1) Maia Weinstock published her annual in memoriam column for Scientific American of notable women in STEM who have passed away in the past year. I was only familiar with a few of the women on the list; it was cool to learn more about their contributions to neuroscience, aerospace, math, and more.
3) Rosie the Riveter has become a ubiquitous image; Leslie Knope dressed as her for Halloween, an updated version was a magazine cover about last year’s women’s march. But who’s the “real” Rosie the Riveter? The name Rosie comes from a song and was named for Rosalind P. Walter, whose name you might recognize if you watch a lot of PBS. (She became a major benefactor.) Norman Rockwell modeled his version on Mary Doyle Keefe. But the “We Can Do It” Rosie, Naomi Parker Fraley, passed away at 96 earlier this week. Her obituary serves as a mini-history lesson of Rosie the Riveter and a glimpse into the work women did supporting the war effort during World War II.

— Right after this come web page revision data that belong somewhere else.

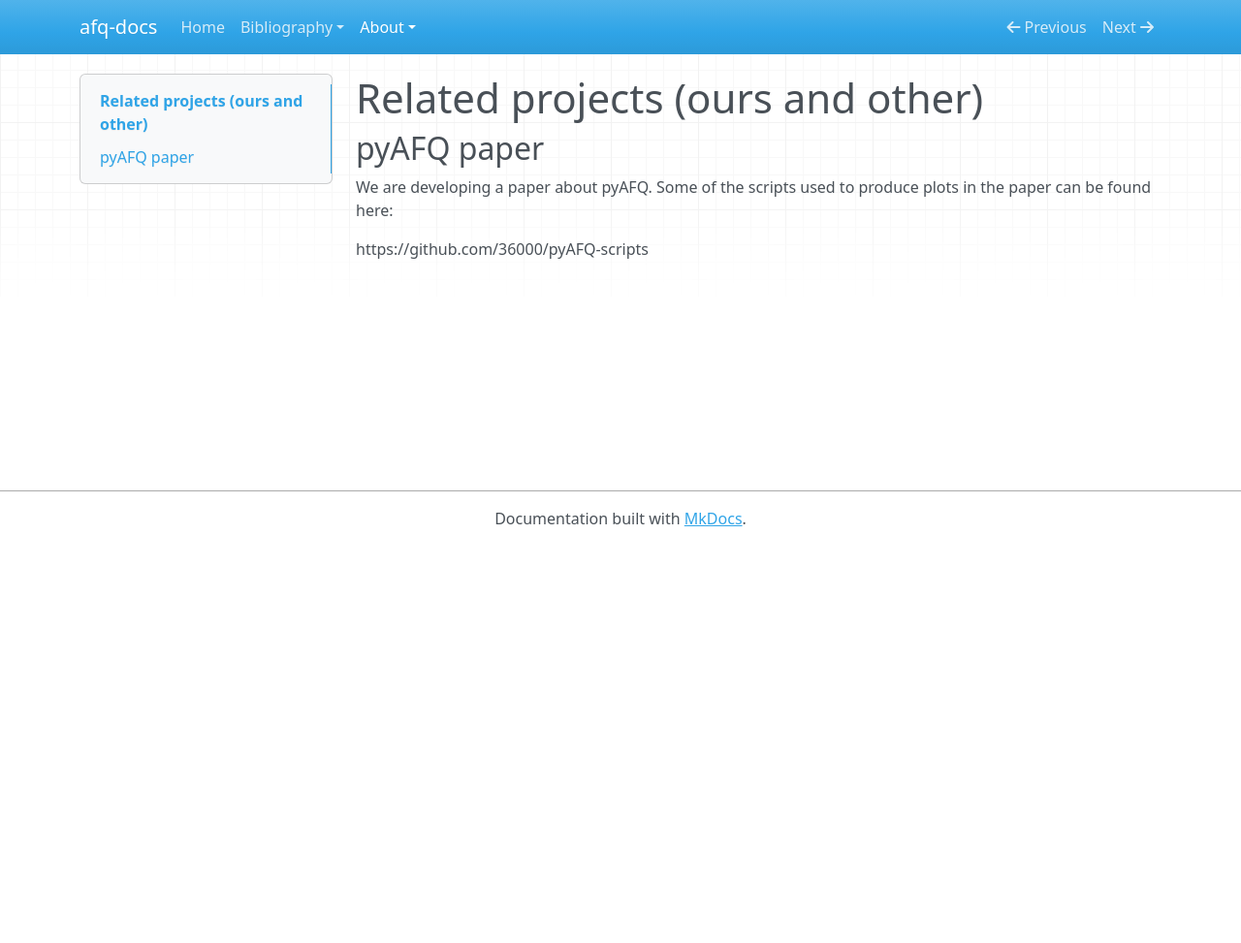
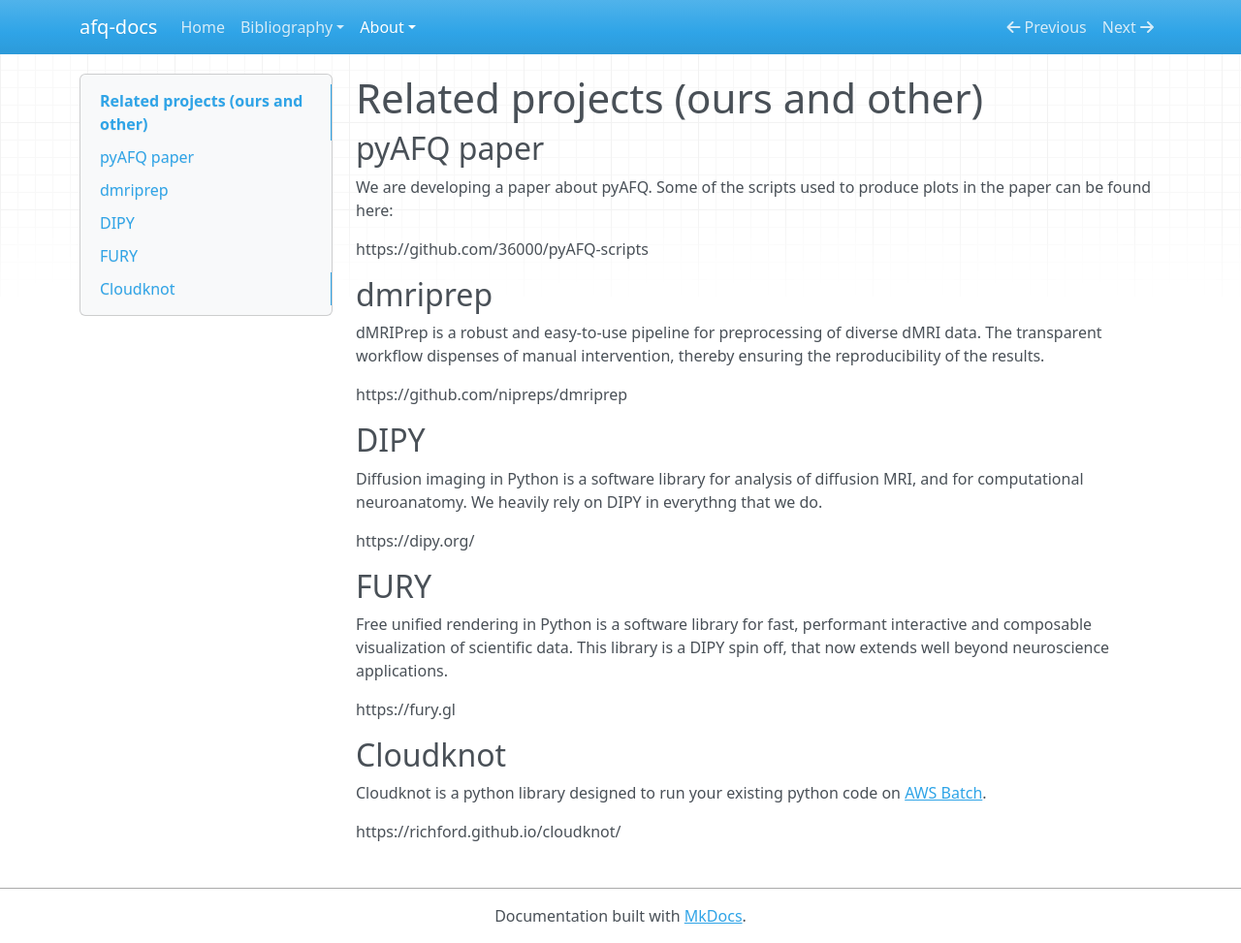
Before and after one commit to nrdg/afq, an MkDocs documentation site: the page built from docs/about/related.md, in a window 1280 px wide and 973 px high. Shown: the whole window at 97% size. Built offline with MkDocs 1.6.1, drawn with Linux system fonts in a browser that asks for light colours; nearby versions of some CDN libraries.

```diff
--- a/docs/about/related.md
+++ b/docs/about/related.md
@@ -5,3 +5,36 @@
 We are developing a paper about pyAFQ. Some of the scripts used to produce plots in the paper can be found here:
 
 https://github.com/36000/pyAFQ-scripts
+
+
+## dmriprep
+
+dMRIPrep is a robust and easy-to-use pipeline for preprocessing of diverse dMRI
+data. The transparent workflow dispenses of manual intervention, thereby
+ensuring the reproducibility of the results.
+
+https://github.com/nipreps/dmriprep
+
+## DIPY
+
+Diffusion imaging in Python is a software library for analysis of diffusion
+MRI, and for computational neuroanatomy. We heavily rely on DIPY in everythng
+that we do.
+
+https://dipy.org/
+
+## FURY
+
+Free unified rendering in Python is a software library for fast, performant
+interactive and composable visualization of scientific data. This library
+is a DIPY spin off, that now extends well beyond neuroscience applications.
+
+https://fury.gl
+
+
+## Cloudknot
+
+Cloudknot is a python library designed to run your existing python code on
+[AWS Batch](https://aws.amazon.com/batch).
+
+https://richford.github.io/cloudknot/
--- a/mkdocs.yml
+++ b/mkdocs.yml
@@ -10,6 +10,10 @@
     - 'Related projects' : 'about/related.md'
     - Infrastructure:
       - 'Jupyterhub': 'about/infrastructure/jupyterhub.md'
+      - 'Installing Python packages': 'about/infrastructure/installing_python_packages.md'
+      - AWS:
+        - 'Getting started': 'about/infrastructure/aws/getting_started.md'
+        - 'Simple Storage Service': 'about/infrastructure/aws/s3.md'
 theme: mkdocs
 plugins:
   - bibtex:
```
Also changed, not shown: docs/about/infrastructure/aws/getting_started.md (added, +54 -0 lines), docs/about/infrastructure/aws/s3.md (added, +86 -0 lines), docs/about/infrastructure/installing_python_packages.md (added, +14 -0 lines).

4) Have you ever heard of Georgia Gilmore? Neither had I until I read this story on NPR about the Montgomery, Alabama "cook, midwife and activist whose secret kitchen fed the civil rights movement." Her story is as important as it is unknown. She organized other women who cooked for civil rights activists, and the money they raised helped fund alternative transportation during the Montgomery Bus Boycott.
5) In more current events, I loved this story about Jessica Chastain and Octavia Spencer teaming up to ensure that Spencer’s pay would be equal to Chastain’s for a movie they’re starring in. Women of color are typically paid significantly less than white women, who are in turn paid less than white men. Just talking about what they were getting paid created the opportunity for Chastain and Spencer to work together for parity.